As I have said many times, the internet is a marvel.
I just put in Buddha made of cake and lo . . . thousands of images. Here he is, beautifully sculpted in marzipan by the 'Artisan cake Co'.
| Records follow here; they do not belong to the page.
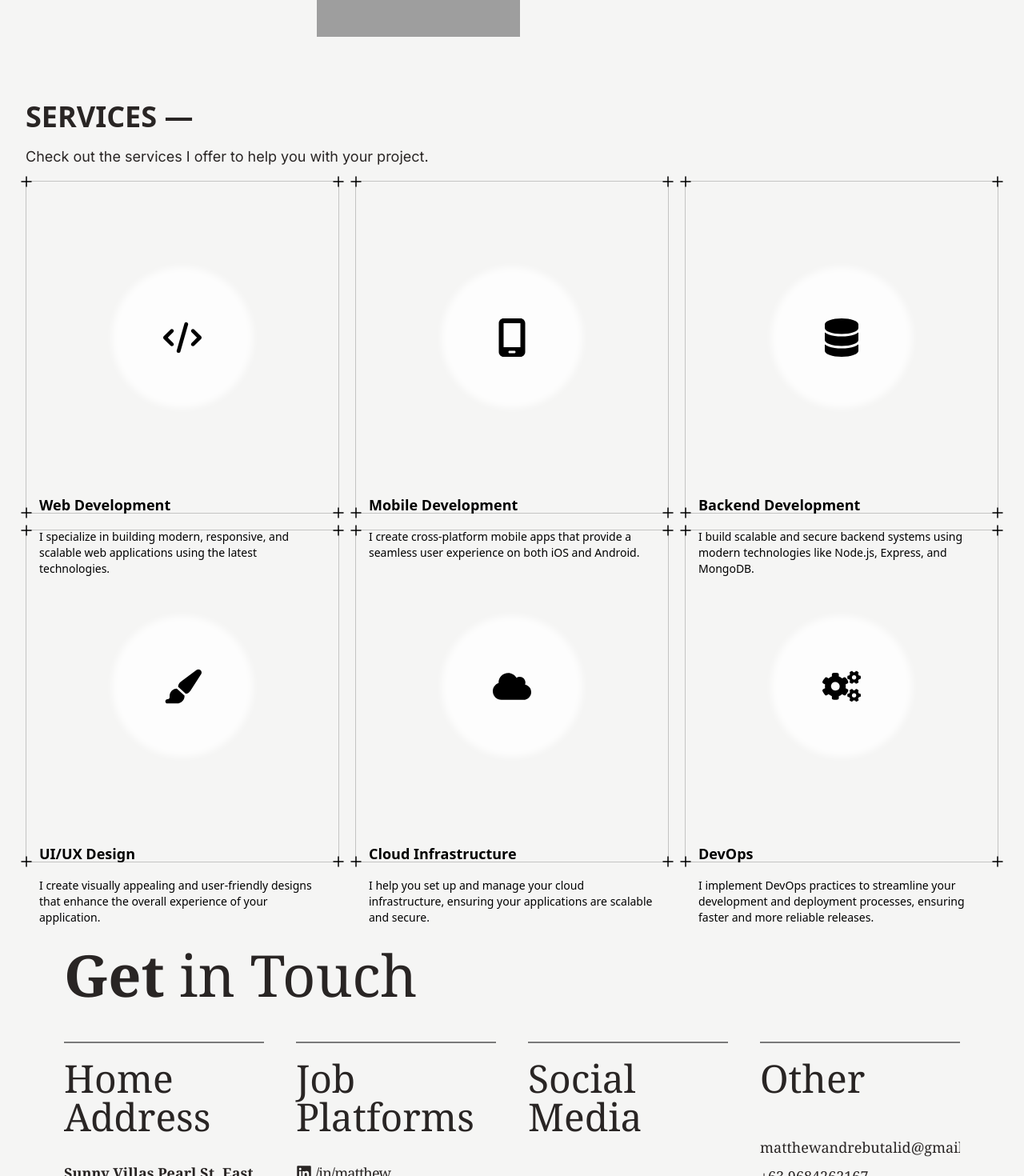
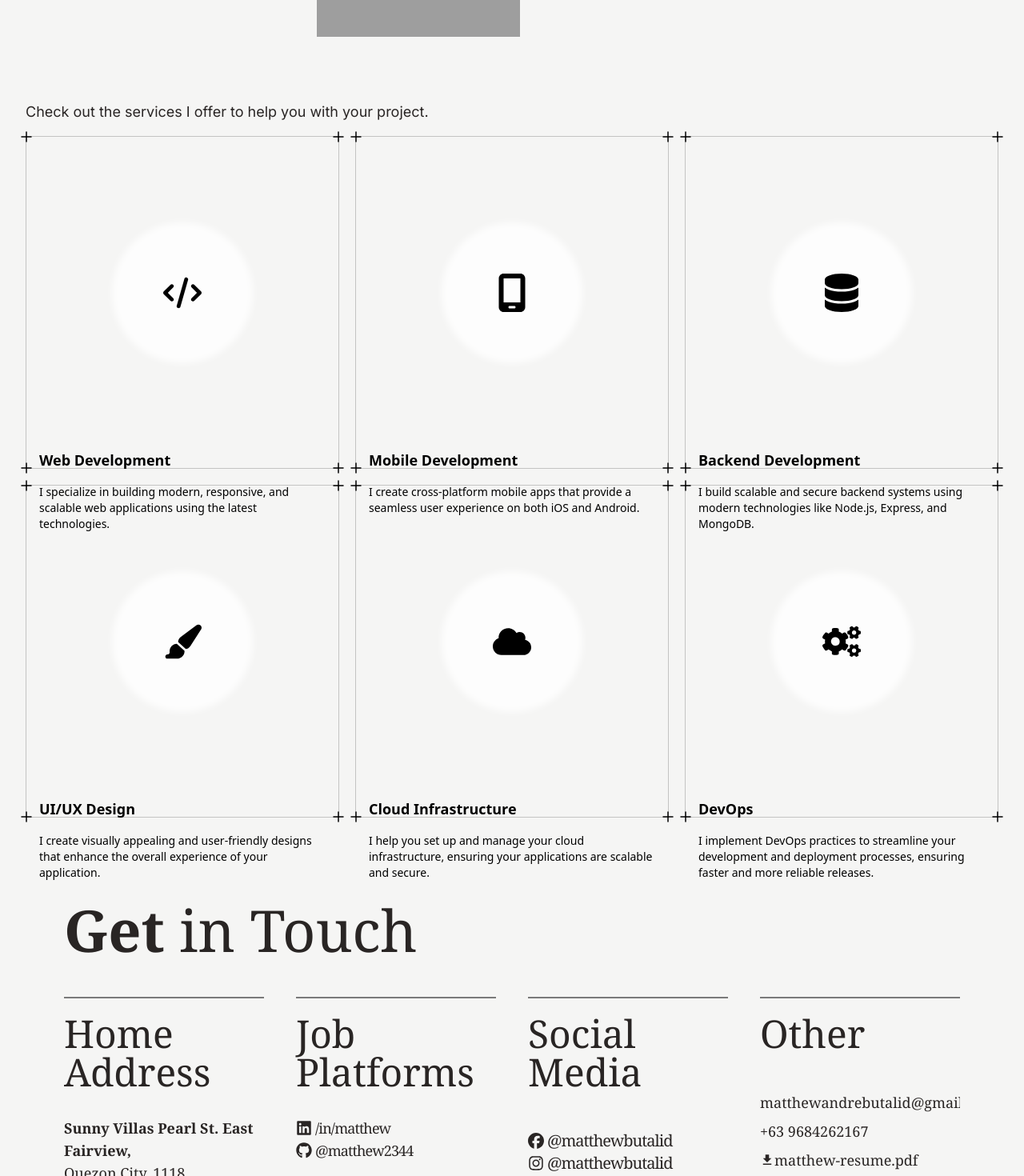
Before and after one commit to matthew2344/nextjs_portfolio, a Next.js app: page / in a window 1280 px wide. Shown: the part 3140-4610 px from the top of the page at 80% size. Built offline with nearby package versions, Linux system fonts and the light colour scheme; grey boxes are pictures that could not be loaded.

Commit message:
add file download

```diff
--- a/src/app/page.tsx
+++ b/src/app/page.tsx
@@ -315,7 +315,6 @@ export default function Home() {
 
           <section className="mx-8 mt-20">
             <div className="mb-4">
-              <h1 className="text-4xl mb-4 font-sans"><strong>SERVICES —</strong></h1>
               <p className="text-lg">
                 {
                   "Check out the services I offer to help you with your project."
@@ -392,8 +391,8 @@ export default function Home() {
                         +63 9684262167
                       </span>
                     </p>
-                    <a href="" className="mt-2 inline-flex justify-center items-center hover:underline">
-                      Resume <MdDownload/>
+                    <a href="/files/MATTHEW-RESUME-NEW.pdf" download className="mt-2 inline-flex justify-center items-center hover:underline">
+                      <MdDownload/> matthew-resume.pdf
                     </a>
                   </li>
                   <li className="md:col-span-2 lg:col-span-2 xl:col-span-4 text-base lg:text-lg border-t-2 border-black/50 dark:border-white/50">
```
Also changed, not shown: 1 other file (tests, documents, lock files or other folders).
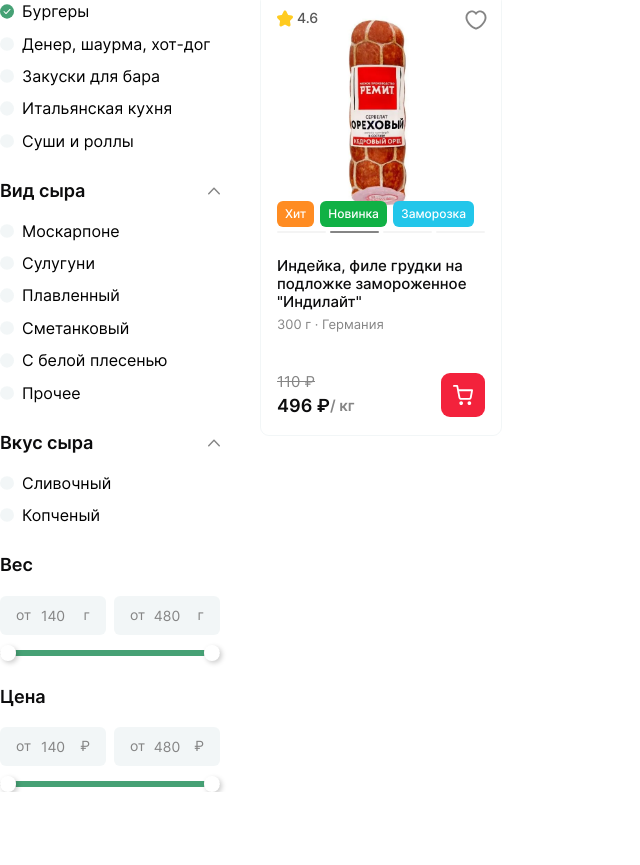
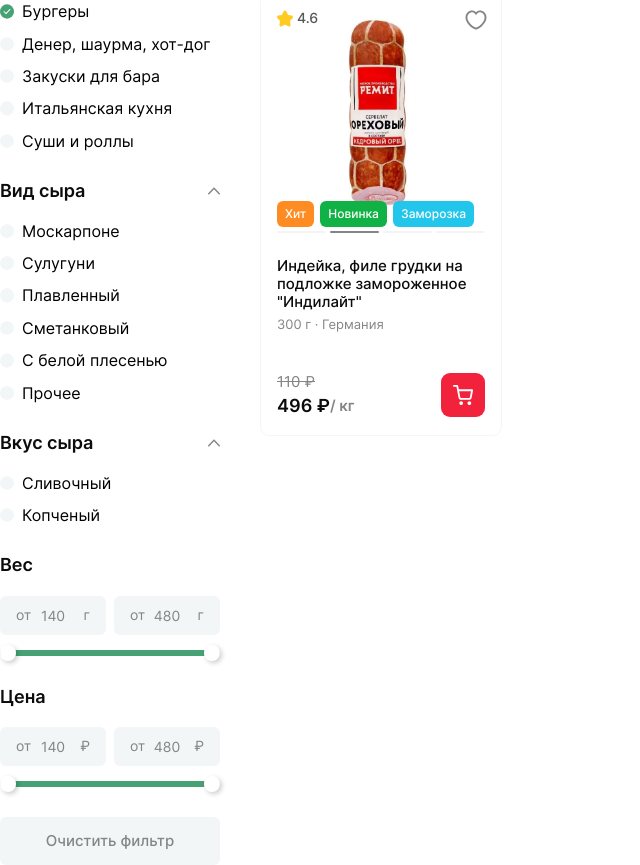
Before and after one commit to lusishoes/elite-task, a Vue app: page / in a window 1280 px wide. Shown: the part 418-1283 px from the top of the page, without its empty margins (0-640 px from the left). Before the commit the page ends 1210 px from the top, so only its background shows below. Built offline with nearby package versions, Linux system fonts and the light colour scheme.

Commit message:
feature/input-selectors bugfix

```diff
--- a/src/components/Input.vue
+++ b/src/components/Input.vue
@@ -1,5 +1,5 @@
 <script setup>
-import { computed, ref, watchEffect } from "vue";
+import { ref, watchEffect } from "vue";
 
 // define component props for the slider component
 const { min, max, step, minValue, maxValue } = defineProps({
@@ -17,11 +17,11 @@ const { min, max, step, minValue, maxValue } = defineProps({
   },
   minValue: {
     type: Number,
-    default: 50,
+    default: 140,
   },
   maxValue: {
     type: Number,
-    default: 80,
+    default: 480,
   },
   measure: {
     type: String,
--- a/src/components/SideBar.vue
+++ b/src/components/SideBar.vue
@@ -57,11 +57,13 @@
         :min="140"
         :max="480"
         measure="₽"
-        v-model:min-value="sliderMin"
-        v-model:max-value="sliderMax"
+        v-model:min-value="sliderMin1"
+        v-model:max-value="sliderMax1"
       />
     </div>
-
+    <div class="sidebar-reset-btn">
+      Очистить фильтр
+    </div>
   </div>
 </template>
 
@@ -73,10 +75,28 @@ import SideBarTitle from "./SideBarTitle.vue";
 import Input from "./Input.vue";
 const sliderMin = ref(140);
 const sliderMax = ref(480);
+const sliderMin1 = ref(140);
+const sliderMax1 = ref(480);
 const sideBarStore = useSideBarItem();
 </script>
 
 <style scoped>
+
+.sidebar-reset-btn {
+  font-size: 15px;
+  font-style: normal;
+  font-weight: 500;
+  line-height: 20px;
+  color: #858585;
+  border-radius: 6px;
+  display: flex;
+  /* padding: 14px 45px; */
+  justify-content: center;
+  align-items: center;
+  width: 220px;
+  height: 48px;
+  background-color: rgba(93, 136, 150, 0.08);
+}
 .sidebar {
   display: flex;
   flex-direction: column;
--- a/src/stores/ItemsStore.js
+++ b/src/stores/ItemsStore.js
@@ -6,10 +6,6 @@ export const useItemStore = defineStore("itemStore", {
       products: [
         {
           id: 1,
-          name: "Iphone 12",
-          price: 700,
-          image:
-            "https://cdn.pixabay.com/photo/2016/11/20/08/33/camera-1842202__480.jpg",
         },
       ],
       cartItems: [],
```
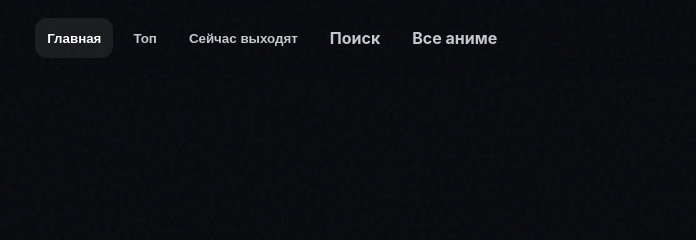
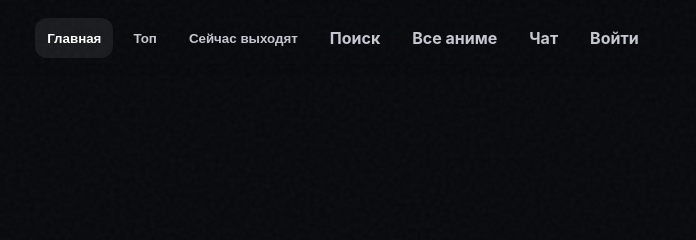
Before and after one commit to Sad-spec-cmyk/yume-tsuki, a website: page index.html in a window 1280 px wide. Shown: the top 240 px of the page, 163-859 px from the left. Drawn offline with nearby package versions, Linux system fonts and the light colour scheme; no server answers.

Commit message:
Add account and chat session to home page

```diff
--- a/index.html
+++ b/index.html
@@ -7,8 +7,9 @@
   <title>Yume — смотреть аниме</title>
   <link rel="preconnect" href="https://api.anilibria.app" />
   <link rel="preconnect" href="https://aniliberty.top" />
-  <link rel="stylesheet" href="./styles.css" />
-  <link rel="stylesheet" href="./browse.css?v=3" />
+  <link rel="stylesheet" href="./styles.css?v=5" />
+  <link rel="stylesheet" href="./browse.css?v=5" />
+  <link rel="stylesheet" href="./session.css?v=5" />
 </head>
 <body>
   <div class="noise"></div>
@@ -105,7 +106,8 @@
   </div>
 
   <script src="https://cdn.jsdelivr.net/npm/hls.js@1.5.18/dist/hls.min.js"></script>
-  <script src="./config.js?v=2"></script>
-  <script src="./app.js?v=2"></script>
+  <script src="./config.js?v=5"></script>
+  <script src="./session.js?v=5"></script>
+  <script src="./app.js?v=5"></script>
 </body>
 </html>
```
Actually I don't think it would be possible to push a knife into that particular cake; I think it would have to become a fixture in the house, gradually becoming a little more discoloured and stickier with each passing year.
I was thinking more of one of Mark's cakes. Serious cake: eggs, flour, raisins, brown sugar, sliced prunes, cream icing topping: whatever happens to be in the cupboard, and made with a skill that I still find extraordinary after . . . well how ever many years it is. He doesn't do recipes: People ask for them, but they don't exist; he's an instinctive baker — handful of that, couple of eggs, a shake of this, oops bit much, never mind. They always come out brilliantly except the beetroot cake which was totally inedible. Even Madame post-Materialist couldn't think what to do with it other than go and buy a pig so it wouldn't be wasted.
So . . . what has this to do with meditation, I hear you asking as your finger heads for the little red 'close this page' virtual button. No really this has a purpose, honest.
Years ago in London I went to a meditation meeting, mainly because there was someone there who I fancied at the time.
We sat in a large warm room with dim lighting, scented candles and in our bare feet. It was an odd contrast to outside on Holloway high street with the sirens screaming and buses snorting. I relaxed and listened to the person leading the meditation. Already it was calming, the thoughts of car clamping and props I hadn't found for the following day's shoot were dissipating.
Everyone was passed a large fat raisin. We were asked to chew it very slowly, very slowly. To think about where the raisin had come from, how long it had been growing in the sun, who had picked it, where they lived. What was the taste really like, the sweetness, the texture of its wrinkled surface.
Then the actual meditation: counting to a hundred I think, stop each time something enters your mind and start again. Let everything fall away, just the counting. I could see how it worked but my busy brain wouldn't shut off from lists of things to do, things I should have done, things that would have to no doubt be done. It was the only meditation class I ever went to, but I do try occasionally, without much success, to apply it to my life today.
Yesterday I relived the raisin experience however and will try and do this most days.
It was a grey cold day, clouds scudding, wind moaning around the walls of the house. I had stoked up the fire and had a sacred piece of 'Gallet de Rois' in replacement of Mark cake, as he is absent in the hothouse for a few days. The runty dog came and sat on me and I stroked his silky fur absentmindedly as I consumed tea and cake, very slowly. Where had this slice of cake come from . . . actually — probably some boring factory that supplies French supermarkets, mmm not so good . . . but still.
Sweet, soft flaky texture, hot tea, dog's smooth back, the hills, brown with a scattering of icing sugar snow on them, silence apart from a couple of rooks in the tops of the cypress trees, time marked by the logs on the fire disintegrating a little more with each second that passed. Ten minutes perhaps, out of an otherwise fairly busy day — time just to sit and really experience just 'being'.


No comments:

Post a Comment